Opposition grows against Fly 540 Kenya managers
The unceremonious sacking of a number of staff by Fly 540 management once again highlighted the woes that company has, facing law suits by creditors, by former staff and increasingly by the media on the prowl to expose the dark secrets which have until now been kept under wraps, well almost anyway as sources within the airline continue to spill the beans.
While little can be published right now, due to the need to protect those sources as well as in some cases the lack of a second independent confirmation, it is clear that the losses the airline made are far from to be blamed on start up cost for sister operations in West Africa but simply as a result of an atrociously poor performance in the East African market and horrendous decisions taken by the management of the airline. Frequent aircraft changes on the route for instance to Entebbe in the past and often time long delays have put potential clients off the airline, after many of the faithful deserted already in the aftermath of the vengeful sacking of former country manageress Jackie Arkle. Jackie now holds a senior position at RwandAir, a glowing endorsement for her abilities and a damning interdiction for the ‘sackers‘ hence exposed for their true motives.
The staff now dismissed are reportedly in contact with lawyers already representing others with plans to sue the airline, and its top management, and one source has indicated that they might also enjoin into the winding up case against 540, presently pending before court as the airline failed to pay its obligations following a judgement against them earlier in the year by Justice Havelock.
‘This just keeps piling up and the more it gets spread in the media and potential travellers read about it, the more uncertainty there is in the market. It can seriously affect passengers’ decisions which airline to use and even if they decide not to go to KQ there is Jetlink on almost many of the same routes.
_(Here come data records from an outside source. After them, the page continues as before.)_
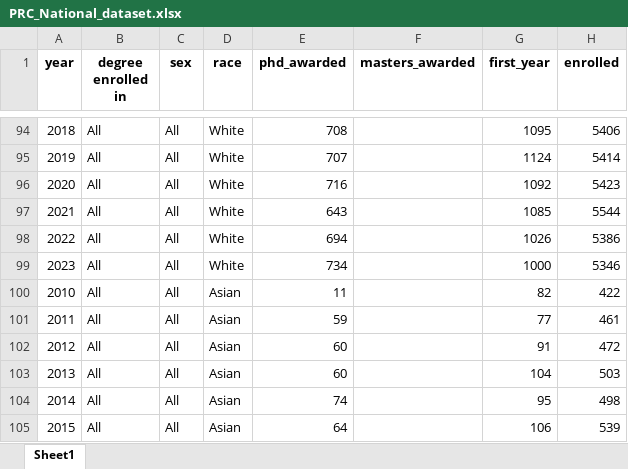
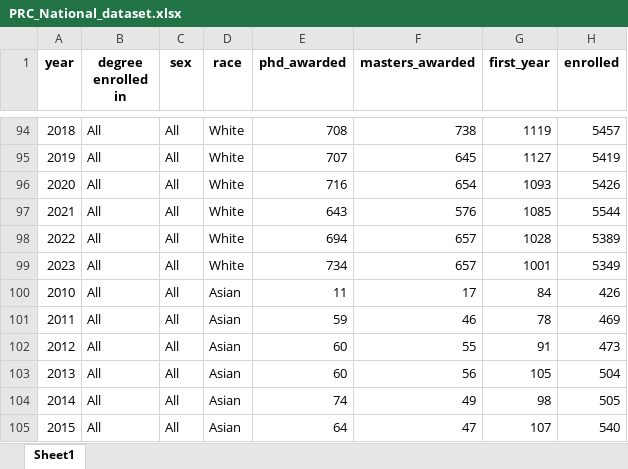
Before and after one commit to gphaser/IPEDS-Retention, an Excel workbook: PRC_National_dataset.xlsx, sheet Sheet1, drawn as a sheet; only a part is shown, gaps mark what is left out; values as stored, in another font and other column widths than the file's, no borders; the diff covers the shown part only; the diff names each change by its address in the sheet, - before the commit and + after, or states it on an @@ line.

```diff
--- a/PRC_National_dataset.xlsx (sheet Sheet1)
+++ b/PRC_National_dataset.xlsx (sheet Sheet1)
-F94 (masters_awarded): (empty)
+F94 (masters_awarded): 738
-G94 (first_year): 1095
+G94 (first_year): 1119
-H94 (enrolled): 5406
+H94 (enrolled): 5457
-F95 (masters_awarded): (empty)
+F95 (masters_awarded): 645
-G95 (first_year): 1124
+G95 (first_year): 1127
-H95 (enrolled): 5414
+H95 (enrolled): 5419
-F96 (masters_awarded): (empty)
+F96 (masters_awarded): 654
-G96 (first_year): 1092
+G96 (first_year): 1093
-H96 (enrolled): 5423
+H96 (enrolled): 5426
-F97 (masters_awarded): (empty)
+F97 (masters_awarded): 576
-F98:F99 (masters_awarded): (empty)
+F98:F99 (masters_awarded): 657
-G98 (first_year): 1026
+G98 (first_year): 1028
-H98 (enrolled): 5386
+H98 (enrolled): 5389
-G99 (first_year): 1000
+G99 (first_year): 1001
-H99 (enrolled): 5346
+H99 (enrolled): 5349
-F100 (masters_awarded): (empty)
+F100 (masters_awarded): 17
-G100 (first_year): 82
+G100 (first_year): 84
-H100 (enrolled): 422
+H100 (enrolled): 426
-F101 (masters_awarded): (empty)
+F101 (masters_awarded): 46
-G101 (first_year): 77
+G101 (first_year): 78
-H101 (enrolled): 461
+H101 (enrolled): 469
-F102 (masters_awarded): (empty)
+F102 (masters_awarded): 55
-H102 (enrolled): 472
+H102 (enrolled): 473
-F103 (masters_awarded): (empty)
+F103 (masters_awarded): 56
-G103 (first_year): 104
+G103 (first_year): 105
-H103 (enrolled): 503
+H103 (enrolled): 504
-F104 (masters_awarded): (empty)
+F104 (masters_awarded): 49
-G104 (first_year): 95
+G104 (first_year): 98
-H104 (enrolled): 498
+H104 (enrolled): 505
-F105 (masters_awarded): (empty)
+F105 (masters_awarded): 47
-G105 (first_year): 106
+G105 (first_year): 107
-H105 (enrolled): 539
+H105 (enrolled): 540
```
Also changed, not shown: 1256 edited cells elsewhere in this sheet, PRC_National_dataset test.xlsx, 2 other files.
If I were in the shoes of the new FastJet guys, I know what has to be done to restore market confidence, sack the 540 managers‘ said a regular commentator from Nairobi’s aviation scene. And indeed, there appears to be intense head scratching and brainstorming among the new FastJet top brass of how to resolve this problem, for as long as this is a festering sore their own future reputation simply cannot begin to shape up as something fundamentally different from the predecessors.
Watch this space as this saga is certain to have a few more twists in the tail.